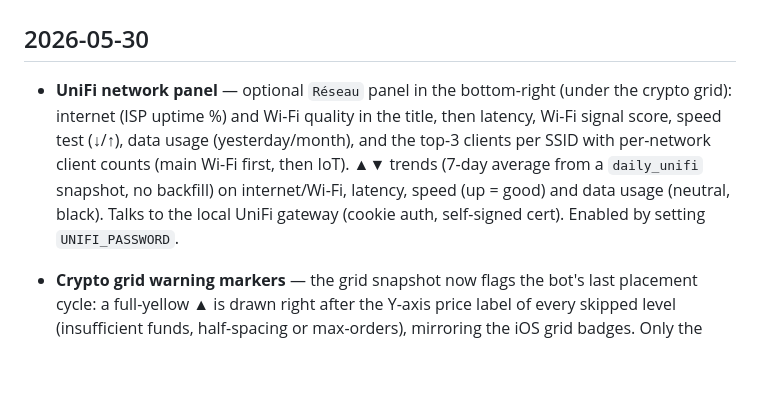
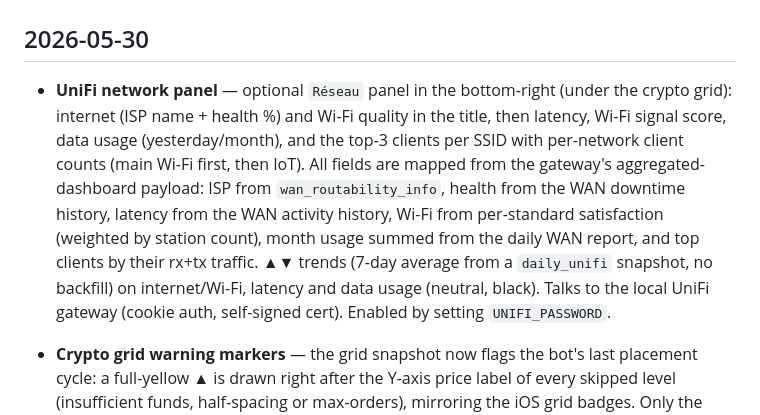
Before and after one commit to moifort/home-dashboard, a Markdown page: CHANGELOG.md, the part around the change. Drawn GitHub-style; blank space fills up the shorter version.

```diff
--- a/CHANGELOG.md
+++ b/CHANGELOG.md
@@ -2,7 +2,7 @@
 
 ## 2026-05-30
 
-- **UniFi network panel** — optional `Réseau` panel in the bottom-right (under the crypto grid): internet (ISP uptime %) and Wi-Fi quality in the title, then latency, Wi-Fi signal score, speed test (↓/↑), data usage (yesterday/month), and the top-3 clients per SSID with per-network client counts (main Wi-Fi first, then IoT). ▲▼ trends (7-day average from a `daily_unifi` snapshot, no backfill) on internet/Wi-Fi, latency, speed (up = good) and data usage (neutral, black). Talks to the local UniFi gateway (cookie auth, self-signed cert). Enabled by setting `UNIFI_PASSWORD`.
+- **UniFi network panel** — optional `Réseau` panel in the bottom-right (under the crypto grid): internet (ISP name + health %) and Wi-Fi quality in the title, then latency, Wi-Fi signal score, data usage (yesterday/month), and the top-3 clients per SSID with per-network client counts (main Wi-Fi first, then IoT). All fields are mapped from the gateway's aggregated-dashboard payload: ISP from `wan_routability_info`, health from the WAN downtime history, latency from the WAN activity history, Wi-Fi from per-standard satisfaction (weighted by station count), month usage summed from the daily WAN report, and top clients by their rx+tx traffic. ▲▼ trends (7-day average from a `daily_unifi` snapshot, no backfill) on internet/Wi-Fi, latency and data usage (neutral, black). Talks to the local UniFi gateway (cookie auth, self-signed cert). Enabled by setting `UNIFI_PASSWORD`.
 - **Crypto grid warning markers** — the grid snapshot now flags the bot's last placement cycle: a full-yellow ▲ is drawn right after the Y-axis price label of every skipped level (insufficient funds, half-spacing or max-orders), mirroring the iOS grid badges. Only the marked level's dashed line is shortened to make room — the other lines keep their full width — and markers from a cycle older than 5 minutes are dropped.
 - **Solar talon coverage** — the solar title now ends with a `Talon … %` item: the share of the house's baseline-power (talon) energy the solar production covers, computed from the 9-day averages (average daily PV kWh over the talon's daily energy, `avg_w × 24h`). Always shown — falls back to `Talon N/A` until the talon is known — and positioned to the left of the `Total … kWh` group (then the `€`).
 - **Talon énergétique** — the dashboard now computes the house's baseline power (the P5 of each day's 30-min Linky load curve, in W — the permanent floor: fridge, box, standby), persisted in `daily_consumption.talon_w` and backfilled from the load-curve history.
```
Also changed, not shown: README.md (+1 -1 lines).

Work instruction: The entries above are to be repeated exactly, except for any pictures.

Written reply:
Before and after one commit to moifort/home-dashboard, a Markdown page: CHANGELOG.md, the part around the change. Drawn GitHub-style; blank space fills up the shorter version.

```diff
--- a/CHANGELOG.md
+++ b/CHANGELOG.md
@@ -2,7 +2,7 @@
 
 ## 2026-05-30
 
-- **UniFi network panel** — optional `Réseau` panel in the bottom-right (under the crypto grid): internet (ISP uptime %) and Wi-Fi quality in the title, then latency, Wi-Fi signal score, speed test (↓/↑), data usage (yesterday/month), and the top-3 clients per SSID with per-network client counts (main Wi-Fi first, then IoT). ▲▼ trends (7-day average from a `daily_unifi` snapshot, no backfill) on internet/Wi-Fi, latency, speed (up = good) and data usage (neutral, black). Talks to the local UniFi gateway (cookie auth, self-signed cert). Enabled by setting `UNIFI_PASSWORD`.
+- **UniFi network panel** — optional `Réseau` panel in the bottom-right (under the crypto grid): internet (ISP name + health %) and Wi-Fi quality in the title, then latency, Wi-Fi signal score, data usage (yesterday/month), and the top-3 clients per SSID with per-network client counts (main Wi-Fi first, then IoT). All fields are mapped from the gateway's aggregated-dashboard payload: ISP from `wan_routability_info`, health from the WAN downtime history, latency from the WAN activity history, Wi-Fi from per-standard satisfaction (weighted by station count), month usage summed from the daily WAN report, and top clients by their rx+tx traffic. ▲▼ trends (7-day average from a `daily_unifi` snapshot, no backfill) on internet/Wi-Fi, latency and data usage (neutral, black). Talks to the local UniFi gateway (cookie auth, self-signed cert). Enabled by setting `UNIFI_PASSWORD`.
 - **Crypto grid warning markers** — the grid snapshot now flags the bot's last placement cycle: a full-yellow ▲ is drawn right after the Y-axis price label of every skipped level (insufficient funds, half-spacing or max-orders), mirroring the iOS grid badges. Only the marked level's dashed line is shortened to make room — the other lines keep their full width — and markers from a cycle older than 5 minutes are dropped.
 - **Solar talon coverage** — the solar title now ends with a `Talon … %` item: the share of the house's baseline-power (talon) energy the solar production covers, computed from the 9-day averages (average daily PV kWh over the talon's daily energy, `avg_w × 24h`). Always shown — falls back to `Talon N/A` until the talon is known — and positioned to the left of the `Total … kWh` group (then the `€`).
 - **Talon énergétique** — the dashboard now computes the house's baseline power (the P5 of each day's 30-min Linky load curve, in W — the permanent floor: fridge, box, standby), persisted in `daily_consumption.talon_w` and backfilled from the load-curve history.
```
Also changed, not shown: README.md (+1 -1 lines).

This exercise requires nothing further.